"PR needs to be completely redefined," said friend and fellow entrepreneur Nicole Jordan, who boasts nearly a decade in the business. "It means knowing how to connect with all of our 'publics.' For me, mine are current and potential customers and partners, data providers, investors, employees, thought leaders in my industry -- publics are how YOU define them."

"A hit in USA Today doesn't guarantee you are hitting YOUR public, the one your business really needs," Jordan adds.

If anybody would know, it's Jordan. As one of the most connected women on the Internet and in technology business, she's known for her high level connections and talent for putting people together. She's been a driving force behind some of the industry's best campaigns and projects. "The needed tool set from PR has vastly expanded due to the Internet and social web, creating an entirely new set of skills that most practitioners don't know how to use in a complimentary manner."

Today's women entrepreneurs and executives couldn't agree more.

"I had hired someone to help with PR and after a month, found that he didn't really understand the market. He rarely had anything to update me on and constantly talked about how difficult it was to reach the press we needed," shared one female entrepreneur who had asked to remain anonymous. "We stopped working with the firm and began doing a lot of the work ourselves. We get responses from journalists and bloggers, and it has resulted in a few articles. I wouldn't recommend this for everybody, but with budgets tight, we can't take the risk of spending money without results."

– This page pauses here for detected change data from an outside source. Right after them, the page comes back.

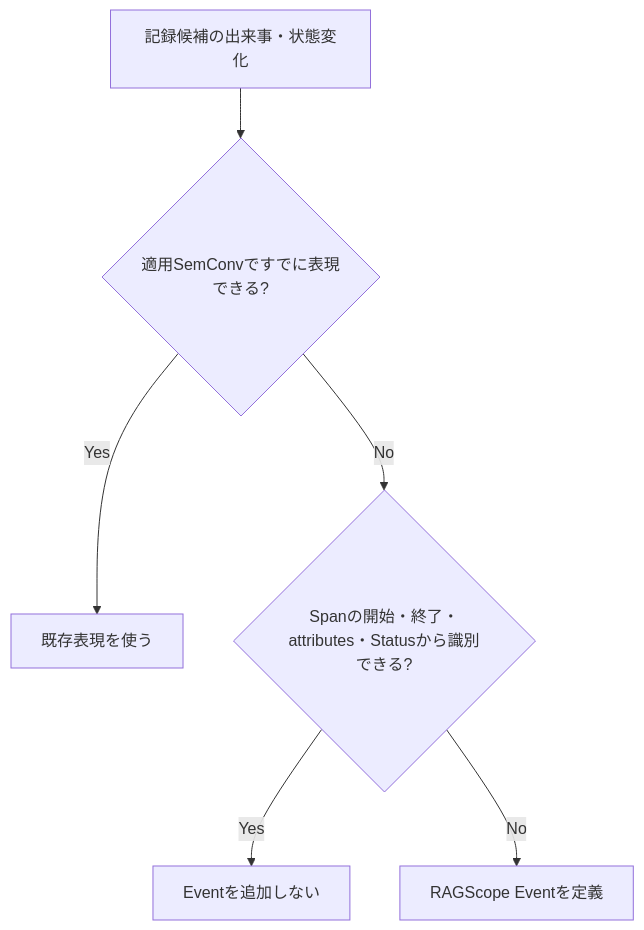
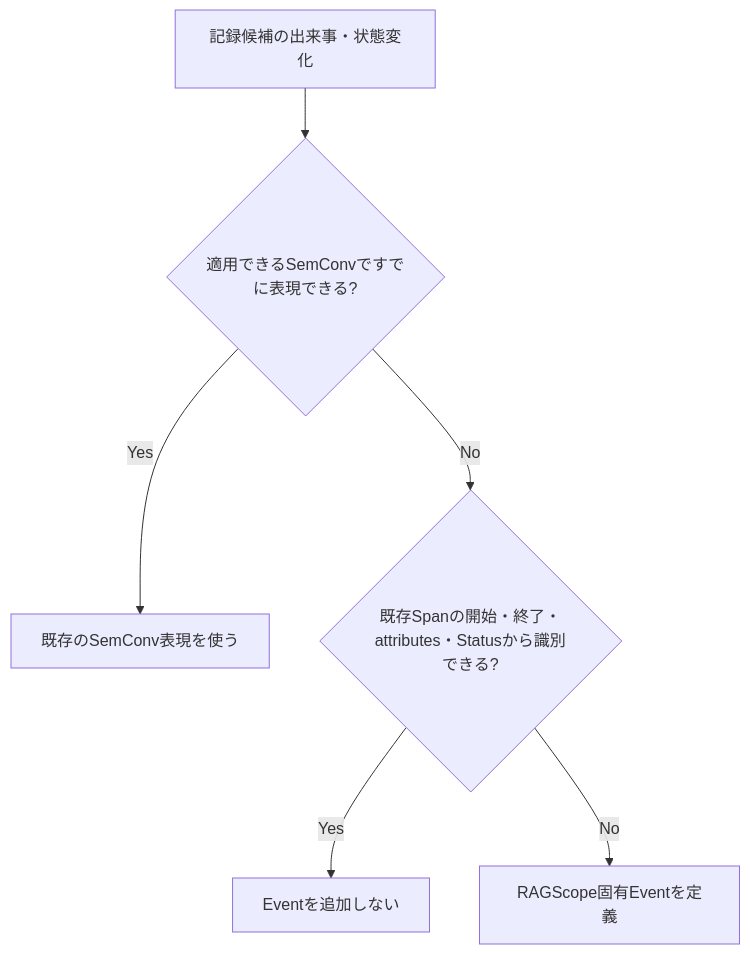
Before and after one commit to takashit16833/Workbench: the diagram in Notes/RAGScope/RAGScopeアプリケーション/RS-0023 Logs設計メモ.md, drawn with Mermaid. The commit also changed other lines of this file, not shown here.

````diff
--- a/Notes/RAGScope/RAGScopeアプリケーション/RS-0023 Logs設計メモ.md
+++ b/Notes/RAGScope/RAGScopeアプリケーション/RS-0023 Logs設計メモ.md
@@ -49,8 +50,8 @@
 ```mermaid
 flowchart TD
-    A["記録候補の出来事・状態変化"] --> B{"適用SemConvですでに表現できる?"}
-    B -->|Yes| C["既存表現を使う"]
-    B -->|No| D{"Spanの開始・終了・attributes・Statusから識別できる?"}
+    A["記録候補の出来事・状態変化"] --> B{"適用できるSemConvですでに表現できる?"}
+    B -->|Yes| C["既存のSemConv表現を使う"]
+    B -->|No| D{"既存Spanの開始・終了・attributes・Statusから識別できる?"}
     D -->|Yes| E["Eventを追加しない"]
-    D -->|No| F["RAGScope Eventを定義"]
+    D -->|No| F["RAGScope固有Eventを定義"]
 ```
````
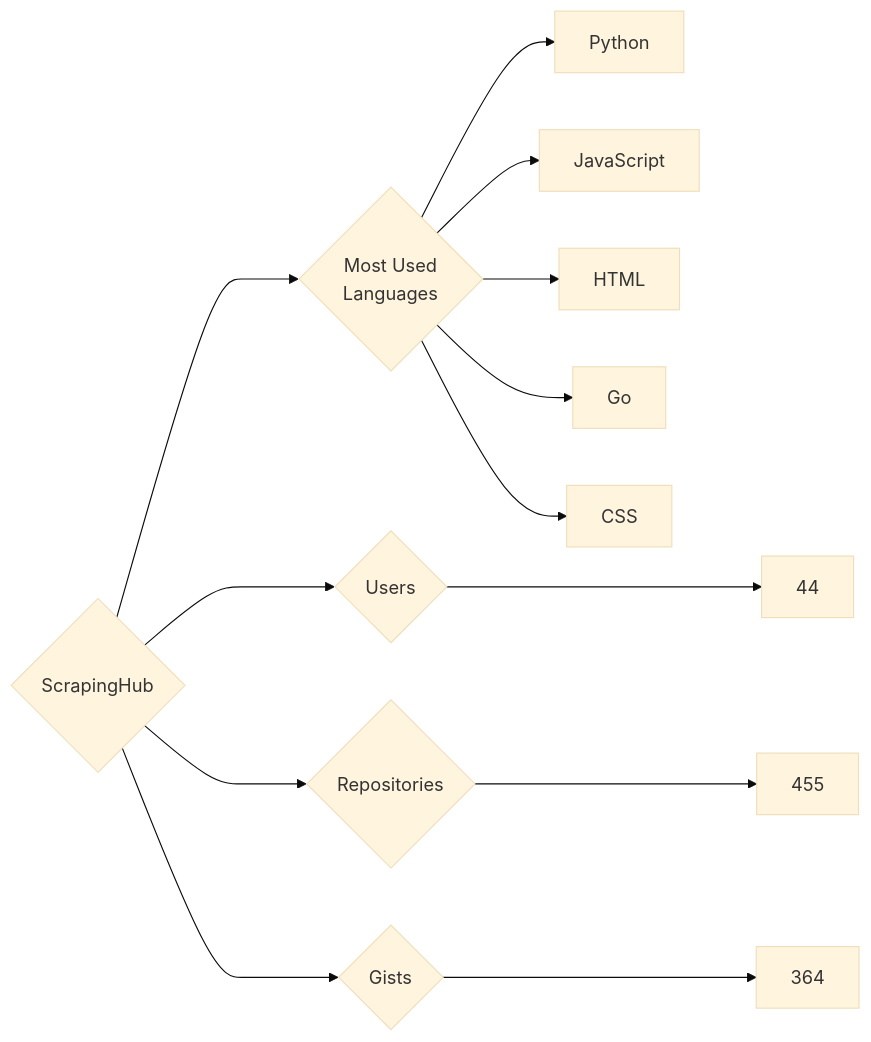
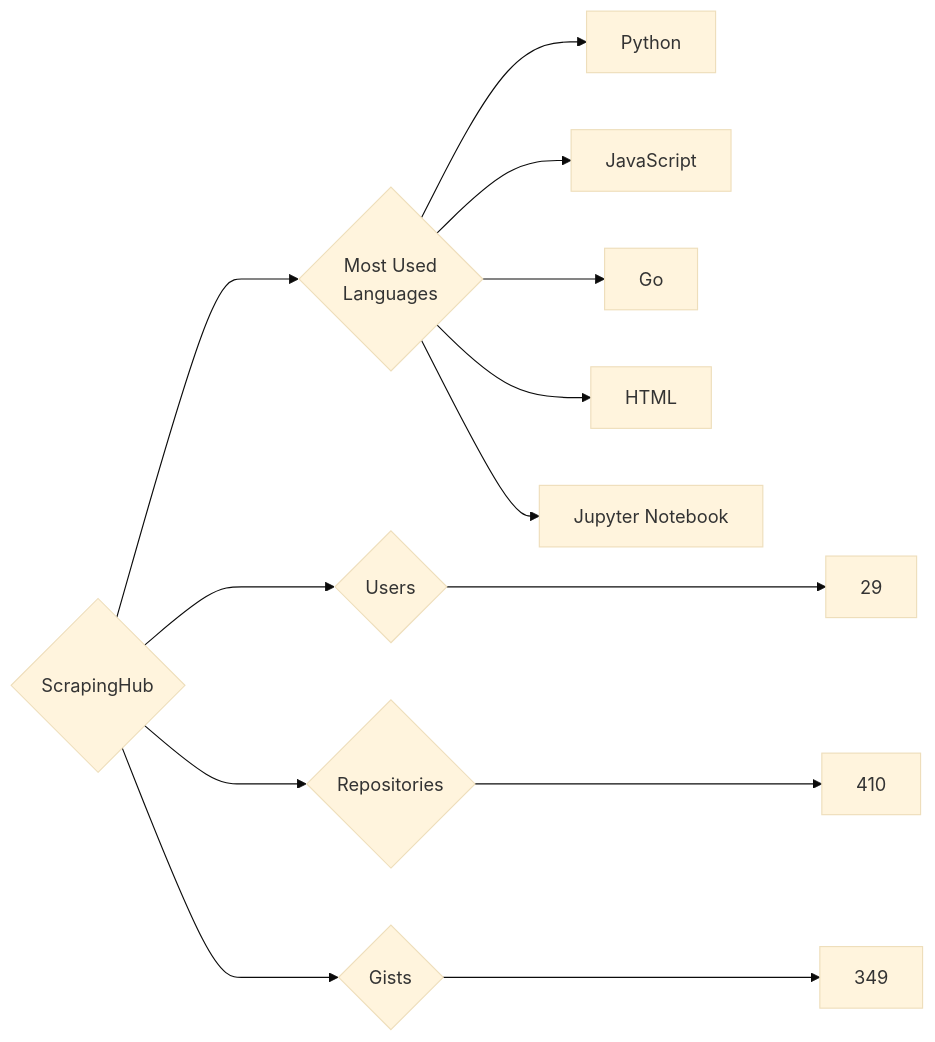
One commit to trickest/insiders changed the diagram in targets/ScrapingHub/README.md. Above: the diagram before and after it, drawn with Mermaid (base theme). The commit also changed 815 other files, not shown here.

````diff
--- a/targets/ScrapingHub/README.md
+++ b/targets/ScrapingHub/README.md
@@ -3,13 +3,13 @@
 ```mermaid
 graph LR
 COMPANY_NAME{ScrapingHub}
-COMPANY_NAME ---> U{Users} ---> UN[44]
-COMPANY_NAME ---> R{Repositories} ---> RN[455]
-COMPANY_NAME ---> G{Gists} ---> GN[364]
+COMPANY_NAME ---> U{Users} ---> UN[29]
+COMPANY_NAME ---> R{Repositories} ---> RN[410]
+COMPANY_NAME ---> G{Gists} ---> GN[349]
 COMPANY_NAME ---> ML{Most Used<br>Languages}
 ML --> Python[Python]
 ML --> JavaScript[JavaScript]
+ML --> Go[Go]
 ML --> HTML[HTML]
-ML --> Go[Go]
-ML --> CSS[CSS]
+ML --> Jupyter_Notebook[Jupyter Notebook]
 ```
````
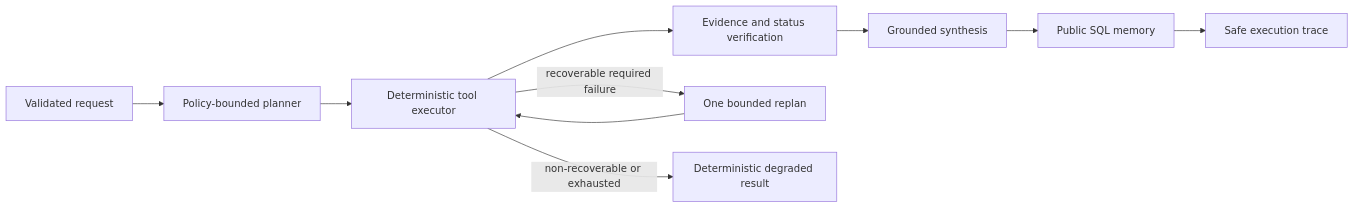
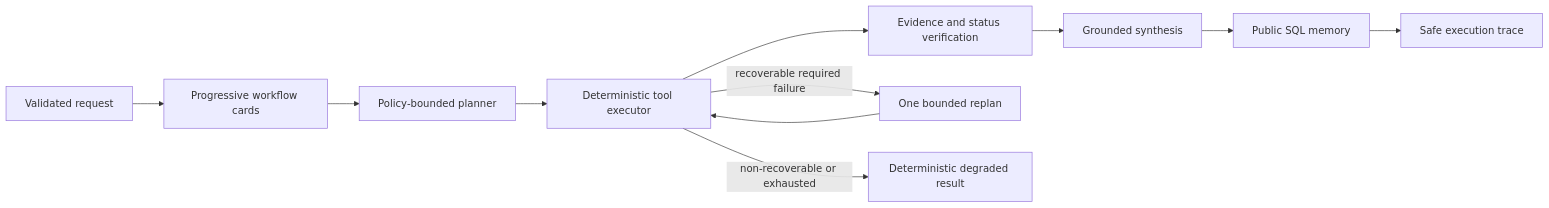
Before and after one commit to mildred522/market-pilot: the diagram in docs/agent-core-design.md, drawn with Mermaid. The commit also changed other lines of this file and 19 other files, not shown here.

Commit message:
docs: refresh architecture and quality gates

````diff
--- a/docs/agent-core-design.md
+++ b/docs/agent-core-design.md
@@ -31,12 +31,13 @@
 ```mermaid
 flowchart LR
-    R["Validated request"] --> P["Policy-bounded planner"]
+    R["Validated request"] --> W["Progressive workflow cards"]
+    W --> P["Policy-bounded planner"]
     P --> E["Deterministic tool executor"]
     E --> V["Evidence and status verification"]
     V --> S["Grounded synthesis"]
     S --> M["Public SQL memory"]
     M --> T["Safe execution trace"]
     E -->|"recoverable required failure"| RP["One bounded replan"]
     RP --> E
     E -->|"non-recoverable or exhausted"| D["Deterministic degraded result"]
 ```
````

For Jordan, public relations is seen from a business view point. As she writes on her blog (which also regularly lists local Los Angeles tech/Internet industry events), her approach is to "listen to what my company needs and develop programs from there, and media relations is just a fraction of my tool kit." Among her strategies are weekly meetings with each department, engaging with customers and partners, and participating in executive planning meetings. "Every day I approach my job and the decisions I make with the question: How will this contribute to our goals? I never ask the question, 'How will this contribute to our awareness."

When it comes to the new world of PR, wiser words couldn't be spoken. Power Girls know the PR playing field has changed -- and they're making the adjustment.